Poetry brings together the inner and outer landscapes and expresses them in words; Corbenic brings those words back into the landscape. This witty, thoughtful and engaging initiative quite literally puts Scottish poetry back on the map. John Glenday
Glenday is one of more than two dozen Scottish poets whose work is etched on slate, stone and wood or enclosed within perspex glass on poles along a 3.5km poetry path around the Corbenic Camphill Community set in the Perthshire countryside.
One of a dozen such communities in Scotland, Corbenic is 110-strong all told and home to 38 residents, many of them with special needs and living in six households set within some 100 acres of agricultural and forestry land at Trochry, on the A822 Old Military Road from Dunkeld to Aberfeldy.
The poetry path is the brainchild of Jon Plunkett, poet, and Martin Reilly, stone carver, who helped manage the woodlands around the old Drumour shooting lodge and estate and along the River Braan. Thanks to fungus and Hurricane Bawbag, many of the trees are seriously blighted, their lichen-covered branches falling off like pieces of rusty industrial machinery in the central belt.
But the path, built by volunteers and opened in June 2015, rarely fails to delight – or, at least, intrigue – as it meanders through hazel coppice, by a wee lochan or skirting dense rhododendrons along the banks of the Braan. Poems, accompanied by sculptures and other installations, are curated by Plunkett and Reilly with interpretation of visual arts and poetry panels.
Here, for instance, is Arboreal by Richard Livermore, set beneath a replenished sculpted tree stump:
And here: a homage to silence by Sally Evans carved on slates inserted into an orderly clump of logs:
Or, as you leave the coppice and look to the Perthshire hills from a ruined croft, a salute to sturdy folk who once endured hardship and hail by Nikki Magennis:
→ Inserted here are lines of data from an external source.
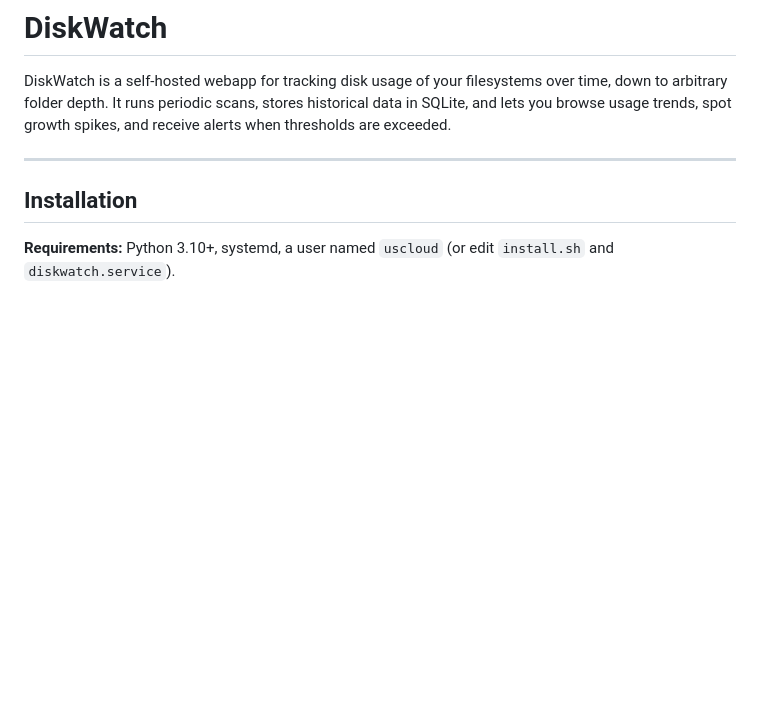
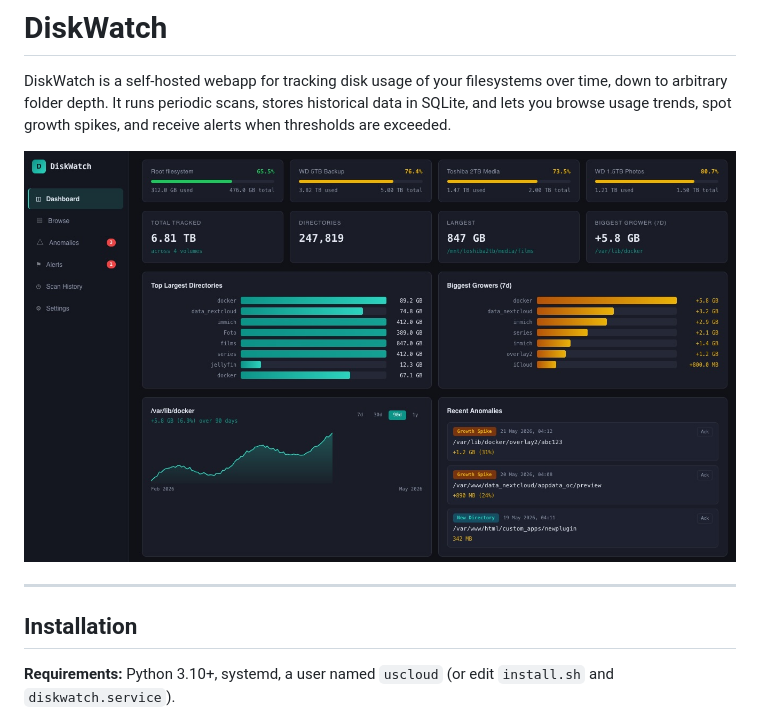
Before and after one commit to msberends/diskwatch, a Markdown page: README.md, the part around the change. Rendered like a GitHub page; pictures changed too: static/diskwatch.jpg (added); blank space fills up the shorter version.

Commit message:
Add screenshot to README

```diff
--- a/README.md
+++ b/README.md
@@ -1,6 +1,8 @@
 # DiskWatch
 
 DiskWatch is a self-hosted webapp for tracking disk usage of your filesystems over time, down to arbitrary folder depth. It runs periodic scans, stores historical data in SQLite, and lets you browse usage trends, spot growth spikes, and receive alerts when thresholds are exceeded.
+
+![DiskWatch screenshot](static/diskwatch.jpg)
 
 ---
 
```
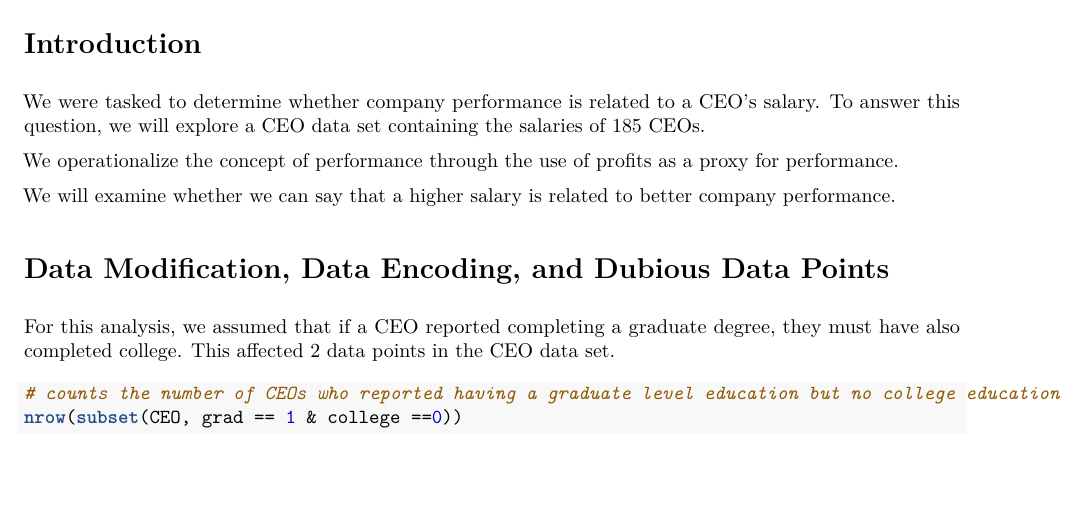
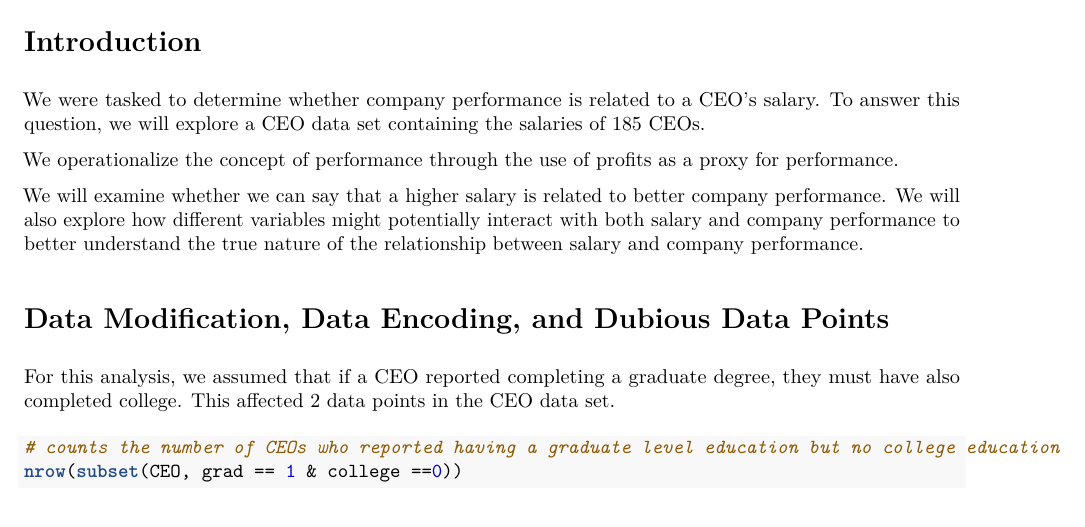
Before and after one commit to sgrimald89/w203_lab_1, an R Markdown document (Analysis/lab_1_writeup.Rmd): part of page 1 of 25, cut so that both start at the same text, the shorter picture padded with empty space. The pictures show the output file Analysis/lab_1_writeup.pdf that the author committed with the source.

Commit message:
Improves intro.

```diff
--- a/Analysis/lab_1_writeup.Rmd
+++ b/Analysis/lab_1_writeup.Rmd
@@ -17,7 +17,7 @@ We were tasked to determine whether company performance is related to a CEO's sa
 
 We operationalize the concept of performance through the use of profits as a proxy for performance.
 
-We will examine whether we can say that a higher salary is related to better company performance.
+We will examine whether we can say that a higher salary is related to better company performance. We will also explore how different variables might potentially interact with both salary and company performance to better understand the true nature of the relationship between salary and company performance.
 
 #Data Modification, Data Encoding, and Dubious Data Points
 
```
Also changed, not shown: Analysis/lab_1_writeup.pdf.
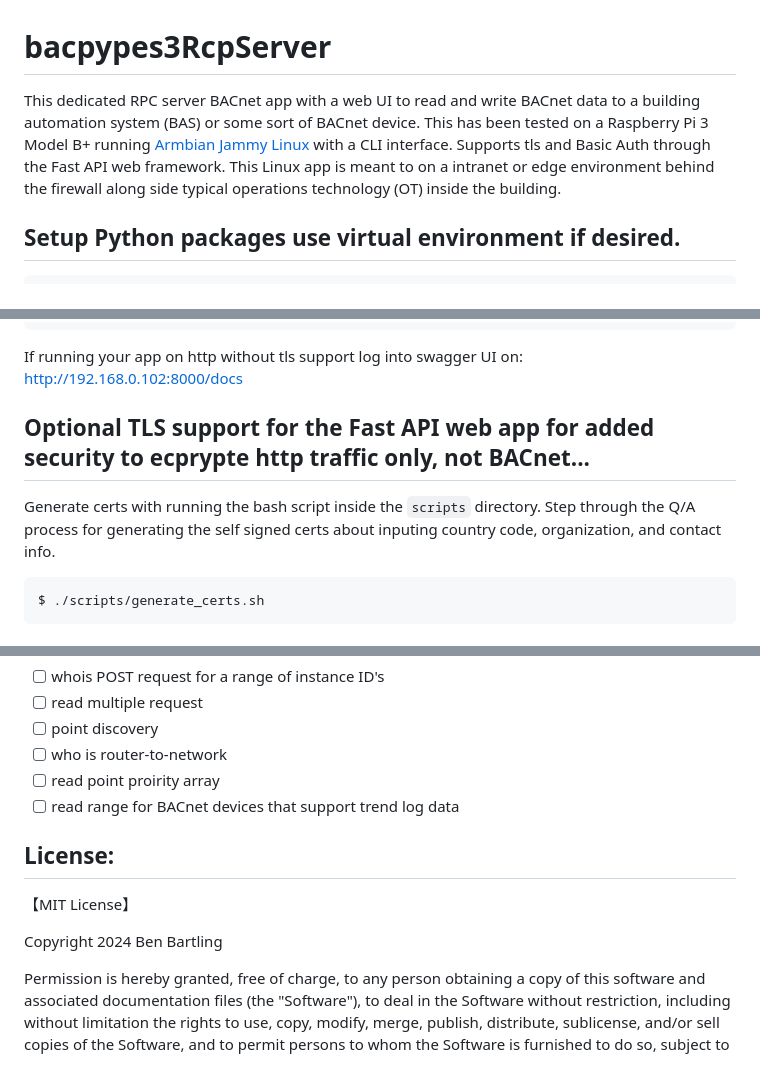
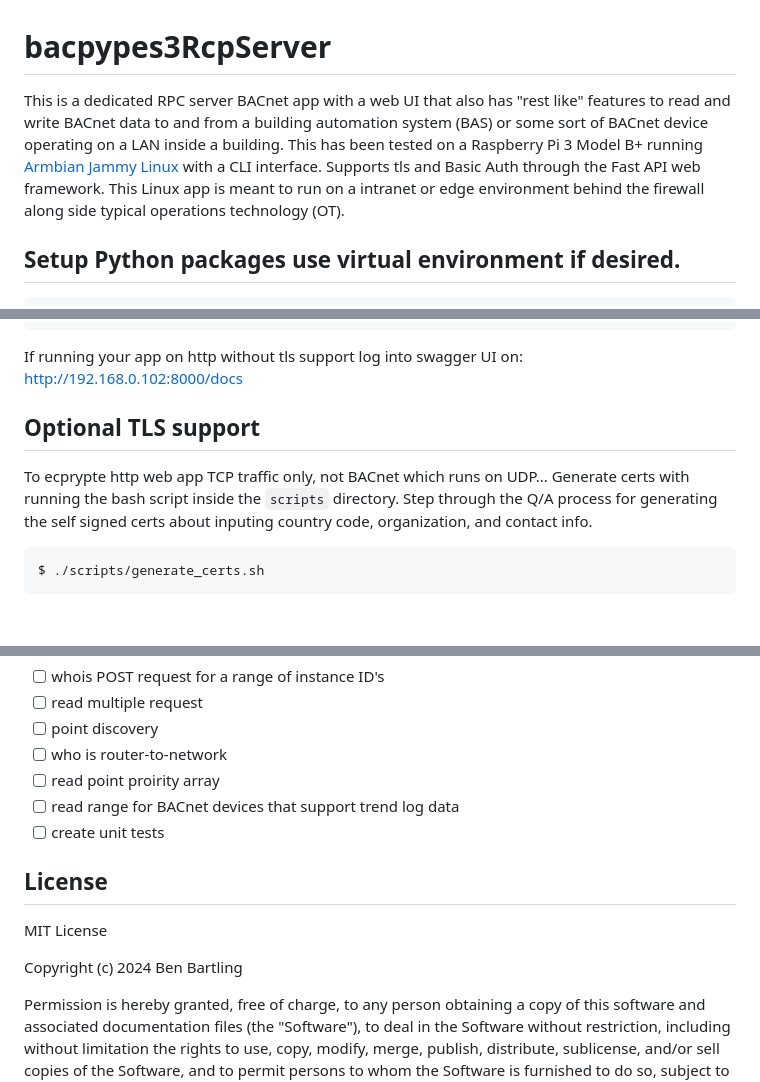
Before and after one commit to bbartling/ot-lan-rest-server, a Markdown page: README.md, 3 parts joined by grey strips. Drawn GitHub-style.

````diff
--- a/README.md
+++ b/README.md
@@ -1,7 +1,7 @@
 # bacpypes3RcpServer
 
 
-This dedicated RPC server BACnet app with a web UI to read and write BACnet data to a building automation system (BAS) or some sort of BACnet device. This has been tested on a Raspberry Pi 3 Model B+ running [Armbian Jammy Linux](https://www.armbian.com/rpi4b/) with a CLI interface. Supports tls and Basic Auth through the Fast API web framework. This Linux app is meant to on a intranet or edge environment behind the firewall along side typical operations technology (OT) inside the building.
+This is a dedicated RPC server BACnet app with a web UI that also has "rest like" features to read and write BACnet data to and from a building automation system (BAS) or some sort of BACnet device operating on a LAN inside a building. This has been tested on a Raspberry Pi 3 Model B+ running [Armbian Jammy Linux](https://www.armbian.com/rpi4b/) with a CLI interface. Supports tls and Basic Auth through the Fast API web framework. This Linux app is meant to run on a intranet or edge environment behind the firewall along side typical operations technology (OT).
 
 ## Setup Python packages use virtual environment if desired.
 ```bash
@@ -24,8 +24,8 @@ If running your app on http without tls support log into swagger UI on:
 http://192.168.0.102:8000/docs
 
 
-## Optional TLS support for the Fast API web app for added security to ecprypte http traffic only, not BACnet...
-Generate certs with running the bash script inside the `scripts` directory. Step through the Q/A process for generating the self signed certs about inputing country code, organization, and contact info.
+## Optional TLS support
+To ecprypte http web app TCP traffic only, not BACnet which runs on UDP... Generate certs with running the bash script inside the `scripts` directory. Step through the Q/A process for generating the self signed certs about inputing country code, organization, and contact info.
 
 ```bash
 $ ./scripts/generate_certs.sh
@@ -152,11 +152,12 @@ TODO on implementing future BACnet features:
  - [ ] who is router-to-network
  - [ ] read point proirity array
  - [ ] read range for BACnet devices that support trend log data
+ - [ ] create unit tests
 
-## License:
-【MIT License】
+## License
+MIT License
 
-Copyright 2024 Ben Bartling
+Copyright (c) 2024 Ben Bartling
 
 Permission is hereby granted, free of charge, to any person obtaining a copy of this software and associated documentation files (the "Software"), to deal in the Software without restriction, including without limitation the rights to use, copy, modify, merge, publish, distribute, sublicense, and/or sell copies of the Software, and to permit persons to whom the Software is furnished to do so, subject to the following conditions:
 
````
Also changed, not shown: other parts of README.md (+2 -0 lines).
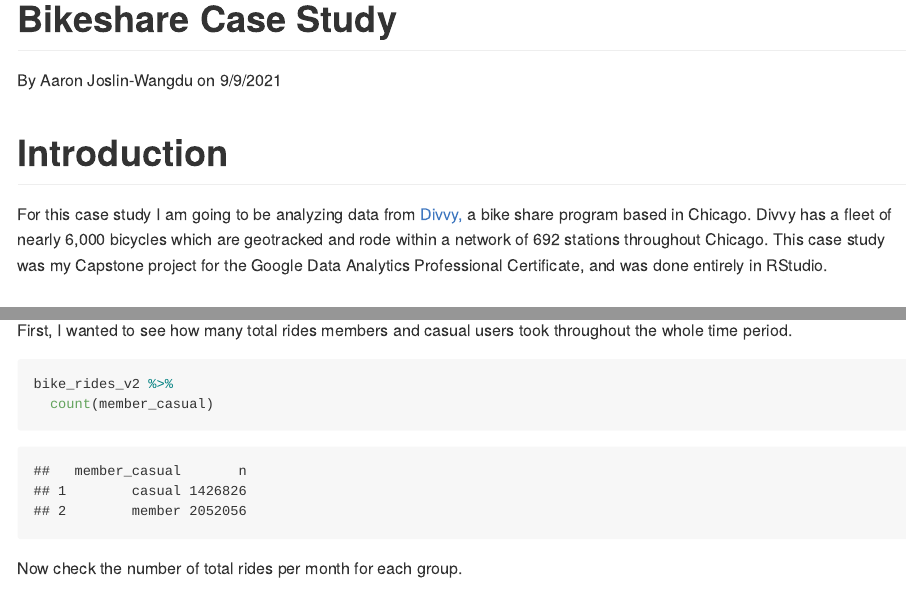
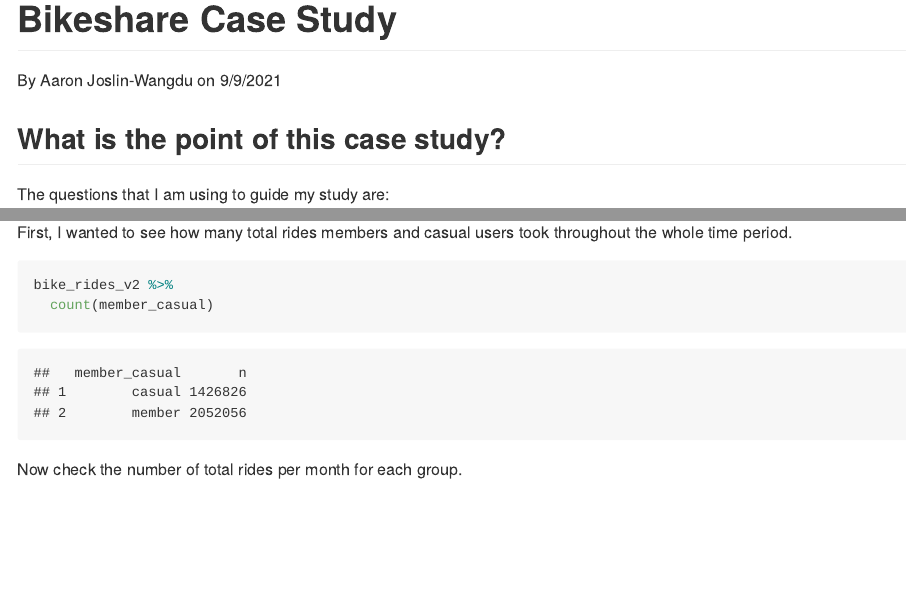
Before and after one commit to aaronjoslinwangdu/bike-share-case-study, an R Markdown document (bikeshare-case-study-md.Rmd): the page in a window 1100 px wide, from its top, and a second part further down, joined at a grey line. The pictures show the output file bikeshare-case-study-md.md that the author committed with the source, drawn offline in the style of GitHub; long lines of code are wrapped.

Commit message:
update rmd

```diff
--- a/bikeshare-case-study-md.Rmd
+++ b/bikeshare-case-study-md.Rmd
@@ -5,9 +5,6 @@ date: "9/9/2021"
 output: rmarkdown::github_document
 ---
 
-# Introduction
-
-For this case study I am going to be analyzing data from [Divvy,](https://www.divvybikes.com) a bike share program based in Chicago. Divvy has a fleet of nearly 6,000 bicycles which are geotracked and rode within a network of 692 stations throughout Chicago. This case study was my Capstone project for the Google Data Analytics Professional Certificate, and was done entirely in RStudio.
 
 ## What is the point of this case study?
 
@@ -169,11 +166,15 @@ bike_rides_v2 %>%
 
 From this visualization we can clearly see that casual Divvy users ride over two times longer on average compared to users with memberships.
 
+&nbsp;
+
 
 ![number_of_rides_by_rider_type](https://github.com/aaronjoslinwangdu/bike-share-case-study/blob/master/Visualizations/number_of_rides_by_rider_type.png)
 
-By looking at this chart we can observe a few things.First off, both casual users and members use docked bikes much more than the other two available types. Also, the number of rides per day for members does not vary heavily throughout the week, with only a slight increase as the week progresses.
+By looking at this chart we can observe a few things. First off, both casual users and members use docked bikes much more than the other two available types. Also, the number of rides per day for members does not vary heavily throughout the week, with only a slight increase as the week progresses.
 Lastly, we can see that casual users ride much more often on weekends, especially Saturday.
+
+&nbsp;
 
 
 ![rides_every_hour](https://github.com/aaronjoslinwangdu/bike-share-case-study/blob/master/Visualizations/rides_every_hour.png)
```
Also changed, not shown: bikeshare-case-study-md.md.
The American poet Robert Frost once said: “A poem begins in delight and ends in wisdom.” Many of the Corbenic poems do just that, although there’s often a naive, almost banal, other-worldy New Age feel to some that brings a shrug. And, then, you come across a Kathleen Jamie you know, but must now read anew:
Or one of Plunkett’s wee verses that makes you giggle in the sunlit silence of Easter Sunday:
Poetry (and sculpture) clearly matter to the residents and volunteers of Corbenic. And that’s increasingly true for the rest of us too. Sales in the UK last year reached a record high of £12.3m, a startling 1.3m volumes, with two-thirds of buyers aged below 34 seeking, maybe, clarity about the world as it lurches towards eco-disaster.
Most images by the author. Main image via YouTube
Jon Plunkett and others were at the Soutar Festival of Words in Perthshire this weekend (April 28-29)